Posts Tagged ‘LDS Church’

Follow Friday: FamilySearch Labs Blog

Friday, January 29th, 2010

fsl

Like many genealogists, I’m anxious for the LDS Church to  open up New FamilySearch (or whatever it’s eventually going to be called) to a broader (i.e., non-LDS) audience. In the meantime, I’m eager to hear the latest from their development team: new features, new records collections, opportunities to get involved or give feedback… you get the idea.

An Inside Source

One place I can go to get this info is the FamilySearch Labs Blog. Here, various members of the group developing NFS cover the latest progress they’ve made. The most common post author is Senior Project Manager Dan Lawyer, but Grant Skousen and several others also contribute from time to time. They don’t post every day, and they don’t offer tons of specifics, but at least I can get a feel for the major milestones they’re hitting, even if the news is mostly after-the-fact.

A Thought-Provoking Post

One recent post that caught my attention was entitled Obstacles in the Genealogical Workflow by Dan. Though extremely low-key, I thought it hit on a crucial point that genealogy software needs to address but seldom does: recognizing the chaotic thought processes most researchers experience  and trying to tame them to allow greater productivity. Ideally, genealogy software wouldn’t just store records or offer them up for searching… it would accompany us on our genealogical journey and offer coaching, support, and encouragement at just the right times. Here’s the key workflow diagram’s from Dan’s post:

fslb_genealogical_workflow

I’m sure it’s pretty obvious why I liked this diagram: notice that box in the lower right corner. It indicates that gathering and searching for genealogical records involves three stages: tapping personal knowledge, mining online records, and finally, retrieving offline records. Naturally, we think Genlighten can become a huge help in the offline record retrieval stage of the genealogical workflow process.

Its Continuing Mission

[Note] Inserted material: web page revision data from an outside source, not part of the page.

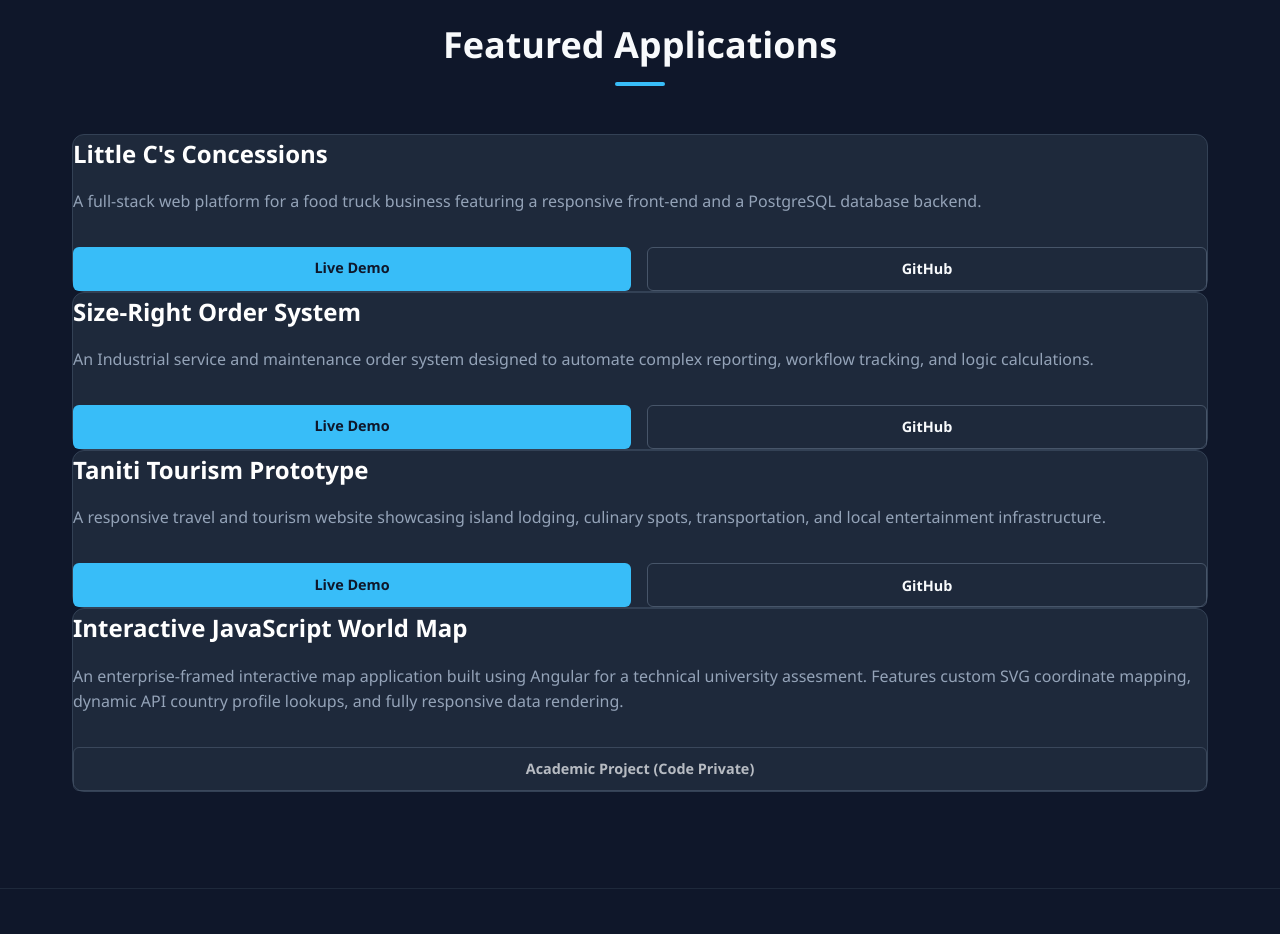
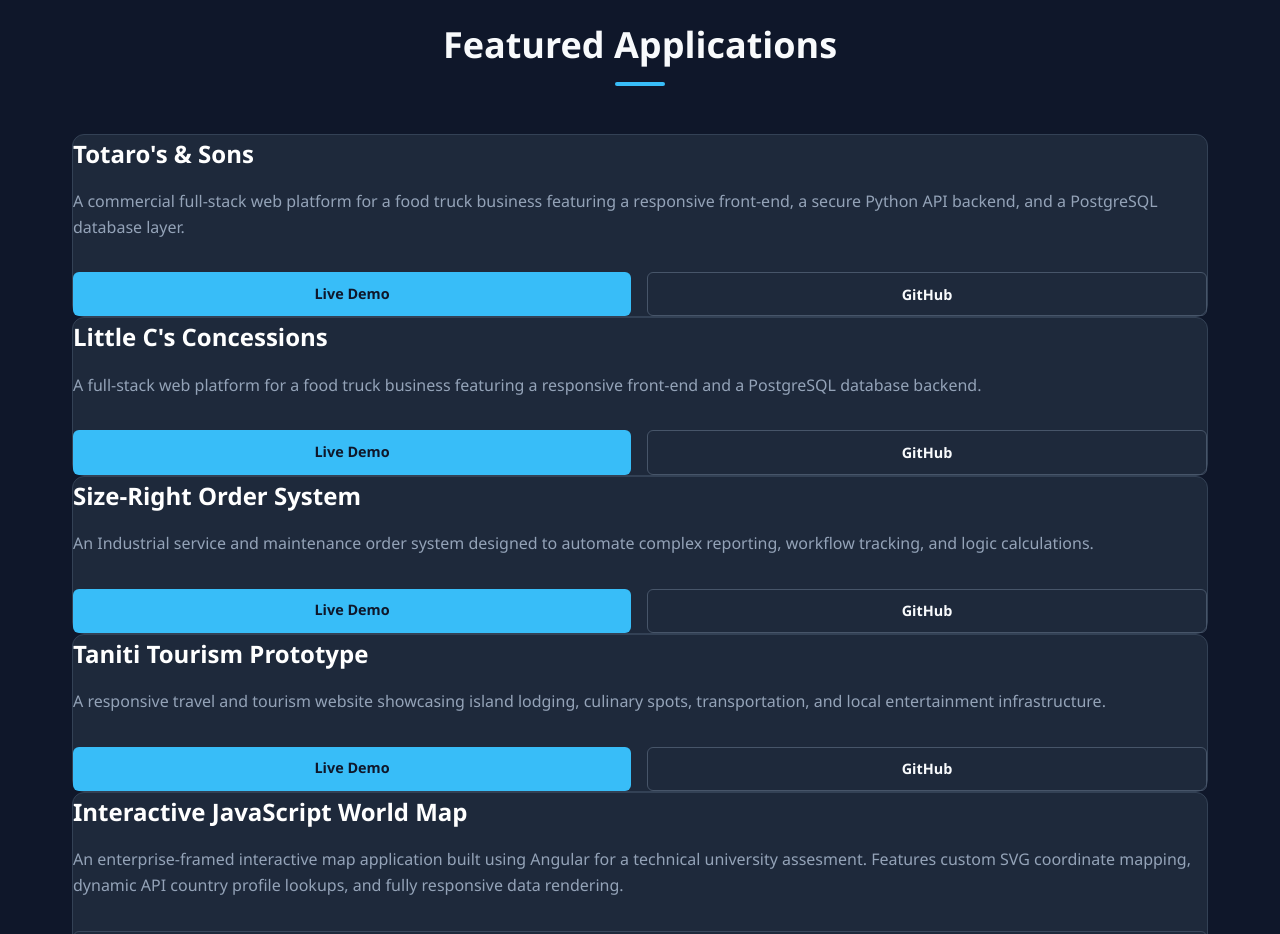
Before and after one commit to Codingforachange/Codingforachange.github.io, a plain HTML site: page index.html in a window 1280 px wide. Shown: the part 880-1814 px from the top of the page. Drawn offline with Linux system fonts and the light colour scheme.

Commit message:
Added Totaro's & Sons App

```diff
--- a/index.html
+++ b/index.html
@@ -34,6 +34,15 @@
     <section id="projects" class="projects-section">
         <h3>Featured Applications</h3>
         <div class="projects-grid">
+
+            <div class="project-card">
+                <h4>Totaro's & Sons</h4>
+                <p>A commercial full-stack web platform for a food truck business featuring a responsive front-end, a secure Python API backend, and a PostgreSQL database layer.</p>
+                <div class="project-links">
+                    <a href="https://totarosandsons.vercel.app" class="project-btn" target="_blank">Live Demo</a>
+                    <a href="https://github.com/Codingforachange/TotarosFrontend" class="project-btn secondary" target="_blank">GitHub</a>
+                </div>
+            </div>
 
             <div class="project-card">
                 <h4>Little C's Concessions</h4>
```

I look forward to hearing about the NFS rollout to Southeast Asia, and about NFS’  eventual availability to those without a membership number and a confirmation date. Sure, the Ancestry Insider will probably be all over that news when it comes, but I suspect Dan and his team will offer a perspective on those accomplishments that won’t be available anywhere else. I encourage you to include their blog in your RSS feed subscription list.

Imaginative Rumor — LDS Church to buy Facebook?

Wednesday, August 20th, 2008

Update:  the Industry Standard has an even more credible take on this one.

Well, we’ve all heard that social networking is the “next big thing” in genealogical research. But is the LDS Church really planning a hostile takeover of Facebook to “help monetize its genealogy business”? I’m going to go out on a limb and say…. no, not a chance. Here’s the story, according to respected private equity website TheDeal.com:

“Here’s one you don’t hear every day: The Mormon church is reportedly making a hostile bid for Facebook Inc. Brooklyn blogger Zach Klein says an “employee close to the deal” told him the Church of Jesus Christ of Latter-Day Saints wants the social network to help sanctify, meaning monetize, its large genealogy business.

Idle chatter, hipster hucksterism, blasphemy punishable by an eternity of hell-fire? Who knows (and quite possibly all of the above)? The LDS Church does have money to burn. And Facebook prophet Mark Zuckerberg, with his choir boy demeanor, might make a nice addition to those Tabernacle singers.”

Originating as this rumor does from “Brooklyn blogger Zach Klein”, this one sounds pretty easy to dismiss. Only one problem — TheDeal.com updates its article on the topic with a comment from Lyman Kirkland, ostensibly from LDS Church Public Affairs, denying the rumor. So far so good… but Kirkland’s comment spells the name of the Church incorrectly!

OK, so there’s still no way this is gonna happen. But what if it did? How exactly would owning Facebook help the LDS Church monetize its vast genealogy resources? How would that help further the Church’s overall objectives? And if Facebook is really worth some $15B, how is the Church going to afford the purchase? That’s a lot of tithing!